=== TASK DETAILS ===
Print every entry again exactly, with no pictures.

- - - -

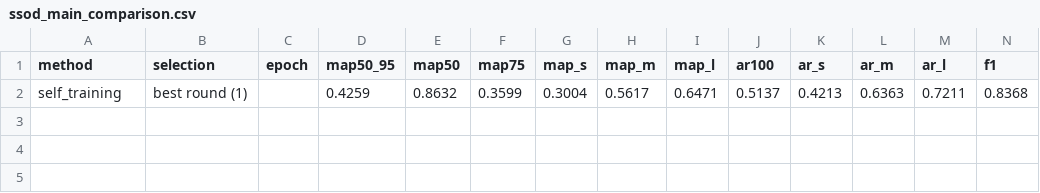
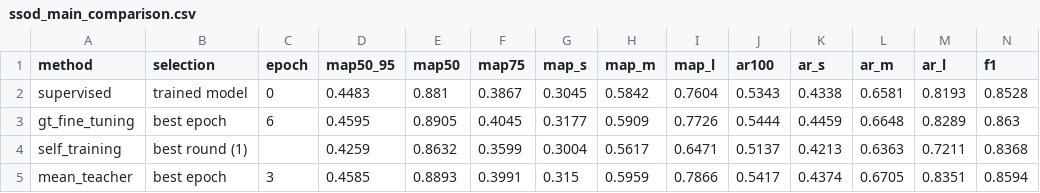
Before and after one commit to daniilfurgen/Plastic-Waste-Detection-MSc-Thesis, a CSV file: paper/exp-results/ssod_main_comparison.csv, drawn as a sheet; only a part is shown; rows hold the shown columns only; the diff names each change by its address in the sheet, - before the commit and + after, or states it on an @@ line.

Commit message:
feat: add mechanisms and add-one-in ablation batches and export their results
- add `mechanisms` batch: leave-one-out of size-bin thresholds, multi-view inference, GT tail and soft weights from the untuned warm-up, with a same-seed rerun of the final configuration to measure run-to-run noise
- add `add-one-in` batch: a stripped configuration sharing only the 2,400 cap (shared threshold, single view, no GT tail, hard labels, EMA 0.999) plus each component switched on alone, with a rerun for noise
- add `minimal_ssl` helper that builds each add-one-in run's flags without duplicate options
- record the `components` results in `ABLATION.md`: from the tuned YOLO26m, the GT-only control beats the final configuration, and the cap and slow EMA still prevent collapse
- document the `mechanisms` and `add-one-in` batches, the new flags and the soft-weights explanation (it mainly slowed the post-peak decline under EMA 0.999)
- add a `gt_fine_tuning` row (step-matched control, best epoch) to `ssod_main_comparison.csv`
- export `ssod_mechanisms.csv`, `ssod_add_one_in.csv` and their per-epoch curves; generalise the delta computation into `with_deltas` with a selectable reference run
- add exported `components`, `mechanisms` and `add-one-in` CSVs and the updated main comparison

```diff
--- a/paper/exp-results/ssod_main_comparison.csv
+++ b/paper/exp-results/ssod_main_comparison.csv
+row 2: supervised | trained model | 0 | 0.4483 | 0.881 | 0.3867 | 0.3045 | 0.5842 | 0.7604 | 0.5343 | 0.4338 | 0.6581 | 0.8193 | 0.8528
+row 3: gt_fine_tuning | best epoch | 6 | 0.4595 | 0.8905 | 0.4045 | 0.3177 | 0.5909 | 0.7726 | 0.5444 | 0.4459 | 0.6648 | 0.8289 | 0.863
+row 5: mean_teacher | best epoch | 3 | 0.4585 | 0.8893 | 0.3991 | 0.315 | 0.5959 | 0.7866 | 0.5417 | 0.4374 | 0.6705 | 0.8351 | 0.8594
```
Also changed, not shown: 9 other files.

- - - -

=== SOLVED PROBLEM ===
Before and after one commit to daniilfurgen/Plastic-Waste-Detection-MSc-Thesis, a CSV file: paper/exp-results/ssod_main_comparison.csv, drawn as a sheet; only a part is shown; rows hold the shown columns only; the diff names each change by its address in the sheet, - before the commit and + after, or states it on an @@ line.

Commit message:
feat: add mechanisms and add-one-in ablation batches and export their results
- add `mechanisms` batch: leave-one-out of size-bin thresholds, multi-view inference, GT tail and soft weights from the untuned warm-up, with a same-seed rerun of the final configuration to measure run-to-run noise
- add `add-one-in` batch: a stripped configuration sharing only the 2,400 cap (shared threshold, single view, no GT tail, hard labels, EMA 0.999) plus each component switched on alone, with a rerun for noise
- add `minimal_ssl` helper that builds each add-one-in run's flags without duplicate options
- record the `components` results in `ABLATION.md`: from the tuned YOLO26m, the GT-only control beats the final configuration, and the cap and slow EMA still prevent collapse
- document the `mechanisms` and `add-one-in` batches, the new flags and the soft-weights explanation (it mainly slowed the post-peak decline under EMA 0.999)
- add a `gt_fine_tuning` row (step-matched control, best epoch) to `ssod_main_comparison.csv`
- export `ssod_mechanisms.csv`, `ssod_add_one_in.csv` and their per-epoch curves; generalise the delta computation into `with_deltas` with a selectable reference run
- add exported `components`, `mechanisms` and `add-one-in` CSVs and the updated main comparison

```diff
--- a/paper/exp-results/ssod_main_comparison.csv
+++ b/paper/exp-results/ssod_main_comparison.csv
+row 2: supervised | trained model | 0 | 0.4483 | 0.881 | 0.3867 | 0.3045 | 0.5842 | 0.7604 | 0.5343 | 0.4338 | 0.6581 | 0.8193 | 0.8528
+row 3: gt_fine_tuning | best epoch | 6 | 0.4595 | 0.8905 | 0.4045 | 0.3177 | 0.5909 | 0.7726 | 0.5444 | 0.4459 | 0.6648 | 0.8289 | 0.863
+row 5: mean_teacher | best epoch | 3 | 0.4585 | 0.8893 | 0.3991 | 0.315 | 0.5959 | 0.7866 | 0.5417 | 0.4374 | 0.6705 | 0.8351 | 0.8594
```
Also changed, not shown: 9 other files.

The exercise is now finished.